IRVING, HENRY BRODRIBB (1870-1919), English actor, elder son of Sir Henry Irving (see 14.855), was born in London Aug. 5 1870. He was educated at Marlborough and New College, Oxford, and was called to the bar in 1894; but he quickly abandoned this profession for that of the stage, for which his inherited aptitude had always been very marked. At Oxford he had belonged to the O.U.D.S. and had played the leading parts in Browning's Strafford and Shakespeare's King John. His first professional appearance in London was made Sept. 1891 with John Hare at the Garrick theatre in Robertson's School. Three years later he joined Mr. Ben Greet's company, where he met Miss Dorothea Baird, whom he married in 1896 at the time of her great popular success in Du Maurier's play of Trilby. His earliest notable success was in Barrie's The Admirable Crichton in 1903, and he followed it by an interesting impersonation of Hamlet in 1905. His picturesque appearance and strong likeness to his father induced him to repeat many of his father's famous parts; but he did original work of a high order in Stevenson's Dr. Jekyll and Mr. Hyde, in Stephen Phillips's The Sin of David, in Walter Hackett's The Barton Mystery, and in other romantic and melodramatic productions, many of them produced at the Savoy theatre, London, of which he was lessee and manager from 1913 until his death. Throughout his life he was a keen student of criminology, and he published a Life of Judge Jeffreys (1898); French Criminals of the 19th Century (1901); A Book of Remarkable Criminals (1918) and other papers on the subject. He died in London Oct. 17 1919.
His younger brother, Laurence Sydney Brodribb Irving (1871-1914), English actor, was born in London Dec. 21 1871. He was educated at Marlborough and abroad, being destined for the diplomatic service; but he joined Frank Benson's Shakespearean company in 1893 and made his first professional appearance in London a year later with J. L. Toole in Barrie's Walker, London.
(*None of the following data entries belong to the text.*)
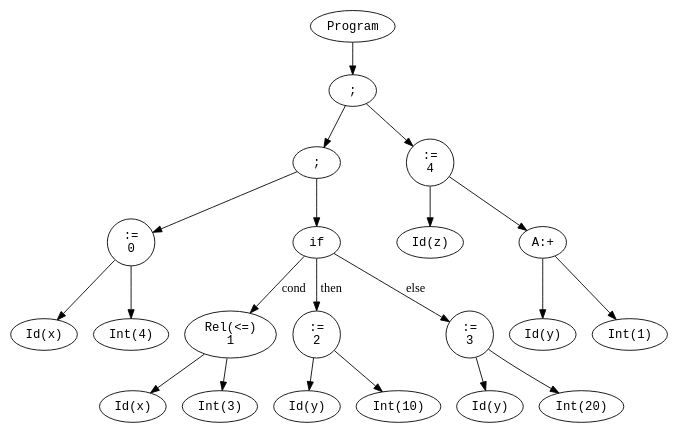
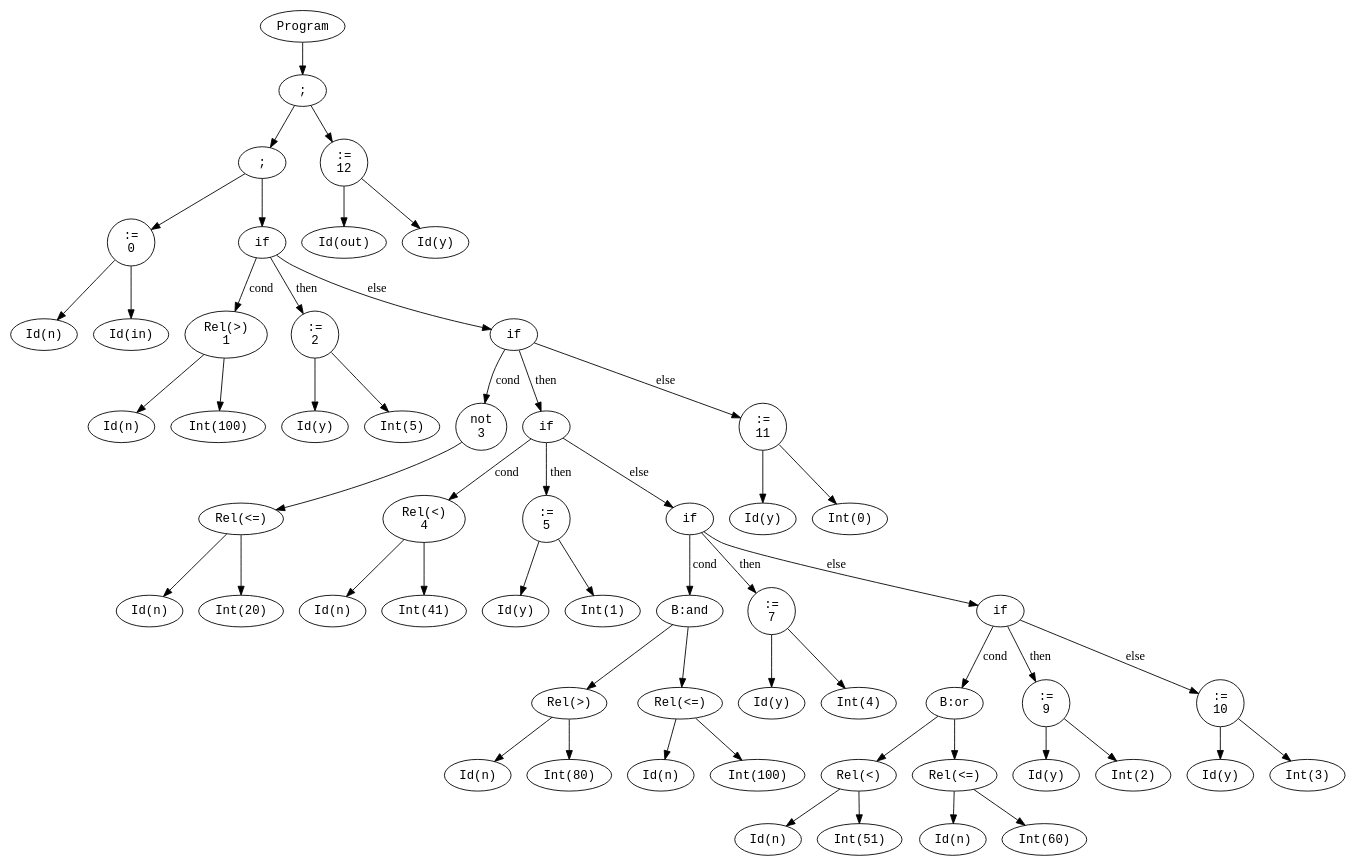
The diagram in project2/dotfiles/ast.dot (CatchSyntaxTerror/Terminators), drawn with Graphviz before and after one commit. The commit also changed 13 other files, not shown here.

```diff
--- a/project2/dotfiles/ast.dot
+++ b/project2/dotfiles/ast.dot
@@ -1,44 +1,114 @@
 digraph AST {
   node [shape=ellipse, fontname="Courier"];
   n1 [label="Program"];
   n2 [label=";"];
   n3 [label=";"];
   n4 [label=":=\n0"];
-  n5 [label="Id(x)"];
-  n6 [label="Int(4)"];
+  n5 [label="Id(n)"];
+  n6 [label="Id(in)"];
   n4 -> n5;
   n4 -> n6;
   n7 [label="if"];
-  n8 [label="Rel(<=)\n1"];
-  n9 [label="Id(x)"];
-  n10 [label="Int(3)"];
+  n8 [label="Rel(>)\n1"];
+  n9 [label="Id(n)"];
+  n10 [label="Int(100)"];
   n8 -> n9;
   n8 -> n10;
   n11 [label=":=\n2"];
   n12 [label="Id(y)"];
-  n13 [label="Int(10)"];
+  n13 [label="Int(5)"];
   n11 -> n12;
   n11 -> n13;
-  n14 [label=":=\n3"];
-  n15 [label="Id(y)"];
-  n16 [label="Int(20)"];
-  n14 -> n15;
-  n14 -> n16;
+  n14 [label="if"];
+  n15 [label="not\n3"];
+  n16 [label="Rel(<=)"];
+  n17 [label="Id(n)"];
+  n18 [label="Int(20)"];
+  n16 -> n17;
+  n16 -> n18;
+  n15 -> n16;
+  n19 [label="if"];
+  n20 [label="Rel(<)\n4"];
+  n21 [label="Id(n)"];
+  n22 [label="Int(41)"];
+  n20 -> n21;
+  n20 -> n22;
+  n23 [label=":=\n5"];
+  n24 [label="Id(y)"];
+  n25 [label="Int(1)"];
+  n23 -> n24;
+  n23 -> n25;
+  n26 [label="if"];
+  n27 [label="B:and"];
+  n28 [label="Rel(>)"];
+  n29 [label="Id(n)"];
+  n30 [label="Int(80)"];
+  n28 -> n29;
+  n28 -> n30;
+  n31 [label="Rel(<=)"];
+  n32 [label="Id(n)"];
+  n33 [label="Int(100)"];
+  n31 -> n32;
+  n31 -> n33;
+  n27 -> n28;
+  n27 -> n31;
+  n34 [label=":=\n7"];
+  n35 [label="Id(y)"];
+  n36 [label="Int(4)"];
+  n34 -> n35;
+  n34 -> n36;
+  n37 [label="if"];
+  n38 [label="B:or"];
+  n39 [label="Rel(<)"];
+  n40 [label="Id(n)"];
+  n41 [label="Int(51)"];
+  n39 -> n40;
+  n39 -> n41;
+  n42 [label="Rel(<=)"];
+  n43 [label="Id(n)"];
+  n44 [label="Int(60)"];
+  n42 -> n43;
+  n42 -> n44;
+  n38 -> n39;
+  n38 -> n42;
+  n45 [label=":=\n9"];
+  n46 [label="Id(y)"];
+  n47 [label="Int(2)"];
+  n45 -> n46;
+  n45 -> n47;
+  n48 [label=":=\n10"];
+  n49 [label="Id(y)"];
+  n50 [label="Int(3)"];
+  n48 -> n49;
+  n48 -> n50;
+  n37 -> n38 [label="cond"];
+  n37 -> n45 [label="then"];
+  n37 -> n48 [label="else"];
+  n26 -> n27 [label="cond"];
+  n26 -> n34 [label="then"];
+  n26 -> n37 [label="else"];
+  n19 -> n20 [label="cond"];
+  n19 -> n23 [label="then"];
+  n19 -> n26 [label="else"];
+  n51 [label=":=\n11"];
+  n52 [label="Id(y)"];
+  n53 [label="Int(0)"];
+  n51 -> n52;
+  n51 -> n53;
+  n14 -> n15 [label="cond"];
+  n14 -> n19 [label="then"];
+  n14 -> n51 [label="else"];
   n7 -> n8 [label="cond"];
   n7 -> n11 [label="then"];
   n7 -> n14 [label="else"];
   n3 -> n4;
   n3 -> n7;
-  n17 [label=":=\n4"];
-  n18 [label="Id(z)"];
-  n19 [label="A:+"];
-  n20 [label="Id(y)"];
-  n21 [label="Int(1)"];
-  n19 -> n20;
-  n19 -> n21;
-  n17 -> n18;
-  n17 -> n19;
+  n54 [label=":=\n12"];
+  n55 [label="Id(out)"];
+  n56 [label="Id(y)"];
+  n54 -> n55;
+  n54 -> n56;
   n2 -> n3;
-  n2 -> n17;
+  n2 -> n54;
   n1 -> n2;
 }
```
He married the actress Mabel Hackney, and with his wife played in Brieux's The Three Daughters of M. Dupont and The Incubus, as well as in The Unwritten Law — his own adaptation of Dostoievsky's Crime and Punishment — and in Lengyell's Typhoon. In 1912 he acted Iago in Herbert Tree's production of Othello. He wrote Peter the Great, produced by his father in 1898, Bonnie Dundee and Richard Lovelace, as well as a number of translations and adaptations of plays. Both he and his wife lost their lives when the “Empress of Ireland” sank in the St. Lawrence river May 29 1914.